:: Data extracts ::

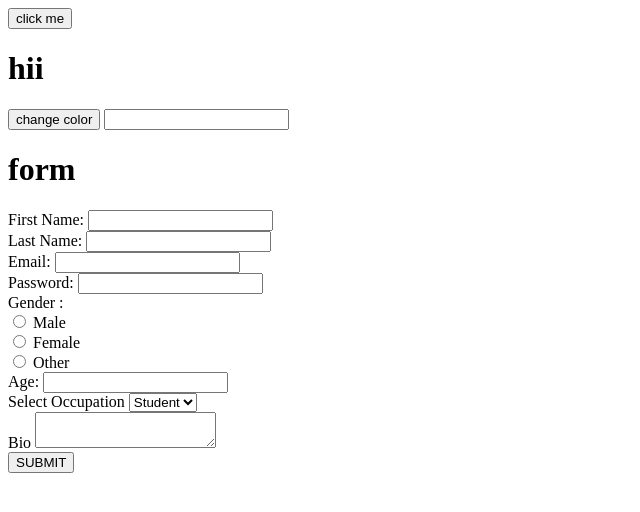
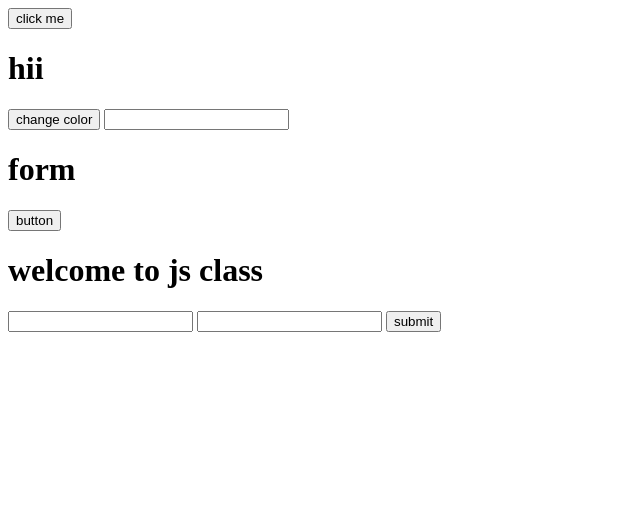
Before and after one commit to yatra-tank/javascript-DOM, a plain HTML site: page index.html in a window 1280 px wide. Shown: the whole page, without its empty margins (0-640 px from the left). Drawn offline with Linux system fonts and the light colour scheme.

Commit message:
event listeners

```diff
--- a/index.html
+++ b/index.html
@@ -17,43 +17,18 @@
     <button id="btn2">change color</button>
     <input type="text" id="inp">
     <h1>form</h1>
-    <form>
-        <label for="fname">First Name: </label>
-        <input type="text" name="fname">
-        <br>
-        <label for="lname">Last Name: </label>
-        <input type="text" name="lname">
-        <br>
-        <label for="email"> Email: </label>
-        <input type="email" name="email">
-        <br>
-        <label for="password">Password: </label>
-        <input type="password" name="password">
-        <br>
-        <label>Gender :</label>
-        <br>
-        <input type="radio" name="gender" id="male">
-        <label for="male">Male</label>
-        <br>
-        <input type="radio" name="gender" id="female">
-        <label for="female">Female</label>
-        <br>
-        <input type="radio" name="gender" id="other">
-        <label for="other">Other</label>
-        <br>
-        <label for="age">Age: </label>
-        <input type="number" name="age" id="age">
-        <br>
-        <label for="occupation">Select Occupation</label>
-        <select name="occupation">
-            <option value="student">Student</option>
-        </select>
-        <br>
-        <label for="">Bio</label>
-        <textarea name="" id=""></textarea>
-        <br>
-        <button type="submit">SUBMIT</button>
+    <button>button</button>
+
+    <h1>welcome to js class</h1>
+
+    <form action="" id="form">
+        <input type="text" id="name">
+        <input type="number" id="age">
+        <button type="submit">submit</button>
     </form>
+    <div id="cont">
+        <p></p>
+    </div>
 </body>
 
 </html>
--- a/script.js
+++ b/script.js
@@ -90,12 +90,18 @@ function key(e) {
     }
 }
 
-let form = document.getElementById("form")
-let naam = document.getElementById("name")
-console.log("naam")
-console.log("form")
-form.addEventListener("submit", submittedData)
-function submittedData(){
-    let n = naam.innerHTML;
-    console.log(n)
+let form = document.getElementById("form");
+let nam = document.getElementById("name")
+let age = document.getElementById("age")
+console.log(form)
+form.addEventListener("submit", submitted)
+let c = document.getElementById("cont");
+function submitted(e) {
+    e.preventDefault();
+    let a = nam.value
+    let b = age.value
+    console.log(a)
+    console.log(b);
+    c.innerHTML = `<p> name is ${a} </p>
+    <p> age is ${b} </p>`
 }
```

:: Work request ::
Reproduce every line from the listing above that holds the word "index".

:: Result of this task ::
Before and after one commit to yatra-tank/javascript-DOM, a plain HTML site: page index.html in a window 1280 px wide. Shown: the whole page, without its empty margins (0-640 px from the left). Drawn offline with Linux system fonts and the light colour scheme.
--- a/index.html
+++ b/index.html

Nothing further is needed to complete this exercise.